◆ Exercise:
Word for word, write the lines below out again, with no pictures.
#### Records to process
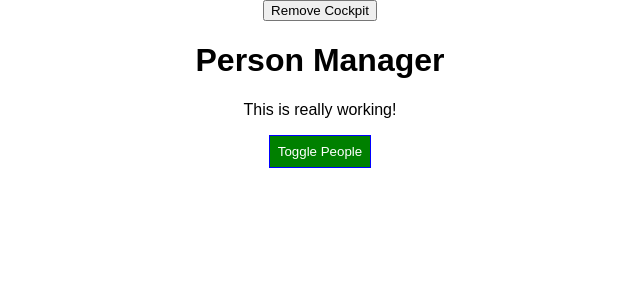
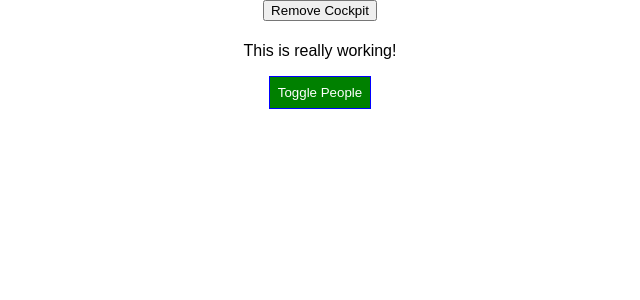
Before and after one commit to MusabSwe/MY_PROJECT, a React (Create React App) app in the folder ReactJS/react-complete-guide/: page / in a window 1280 px wide. Shown: the top 300 px of the page, without its empty margins (320-960 px from the left). Built offline with nearby package versions, Linux system fonts and the light colour scheme.

Commit message:
HOC (High order component) wrap a class with component and css

```diff
--- /dev/null
+++ b/ReactJS/react-complete-guide/src/HOC/wrapper.js
@@ -0,0 +1,9 @@
+const wrapper = (WrapperComponent, className) => {
+    return props => (
+        <div className={className}>
+            <WrapperComponent />
+        </div>
+    )
+}
+
+export default wrapper;
--- a/ReactJS/react-complete-guide/src/containers/App.js
+++ b/ReactJS/react-complete-guide/src/containers/App.js
@@ -2,7 +2,10 @@ import React, { Component } from 'react';
 import appStyle from './App.module.css';
 import People from '../compoents/People/People';
 import Cockpit from '../compoents/Cockpit/Cockpit';
-import WithClass from '../HOC/WithClass';
+// import WithClass from '../HOC/WithClass';
+import wrapper from '../HOC/wrapper';
+import Auxilry from '../HOC/Auxilry';
+
 
 class App extends Component {
 
@@ -97,7 +100,7 @@ class App extends Component {
     }
 
     return (
-      <WithClass styles={appStyle.App}>
+      <Auxilry >
         <button onClick={(e) => { this.setState({ showCockpit: false }) }}>Remove Cockpit</button>
         {this.state.showCockpit ? <Cockpit
           title={this.props.appTitle}
@@ -107,9 +110,9 @@ class App extends Component {
         /> : null
         }
         {people}
-      </WithClass>
+      </Auxilry>
     );
   }
 }
 // Radium(App) called higher order component
-export default App;
+export default wrapper(App, appStyle.App);
```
########
◆ Reply to the exercise:
Before and after one commit to MusabSwe/MY_PROJECT, a React (Create React App) app in the folder ReactJS/react-complete-guide/: page / in a window 1280 px wide. Shown: the top 300 px of the page, without its empty margins (320-960 px from the left). Built offline with nearby package versions, Linux system fonts and the light colour scheme.

Commit message:
HOC (High order component) wrap a class with component and css

```diff
--- /dev/null
+++ b/ReactJS/react-complete-guide/src/HOC/wrapper.js
@@ -0,0 +1,9 @@
+const wrapper = (WrapperComponent, className) => {
+    return props => (
+        <div className={className}>
+            <WrapperComponent />
+        </div>
+    )
+}
+
+export default wrapper;
--- a/ReactJS/react-complete-guide/src/containers/App.js
+++ b/ReactJS/react-complete-guide/src/containers/App.js
@@ -2,7 +2,10 @@ import React, { Component } from 'react';
 import appStyle from './App.module.css';
 import People from '../compoents/People/People';
 import Cockpit from '../compoents/Cockpit/Cockpit';
-import WithClass from '../HOC/WithClass';
+// import WithClass from '../HOC/WithClass';
+import wrapper from '../HOC/wrapper';
+import Auxilry from '../HOC/Auxilry';
+
 
 class App extends Component {
 
@@ -97,7 +100,7 @@ class App extends Component {
     }
 
     return (
-      <WithClass styles={appStyle.App}>
+      <Auxilry >
         <button onClick={(e) => { this.setState({ showCockpit: false }) }}>Remove Cockpit</button>
         {this.state.showCockpit ? <Cockpit
           title={this.props.appTitle}
@@ -107,9 +110,9 @@ class App extends Component {
         /> : null
         }
         {people}
-      </WithClass>
+      </Auxilry>
     );
   }
 }
 // Radium(App) called higher order component
-export default App;
+export default wrapper(App, appStyle.App);
```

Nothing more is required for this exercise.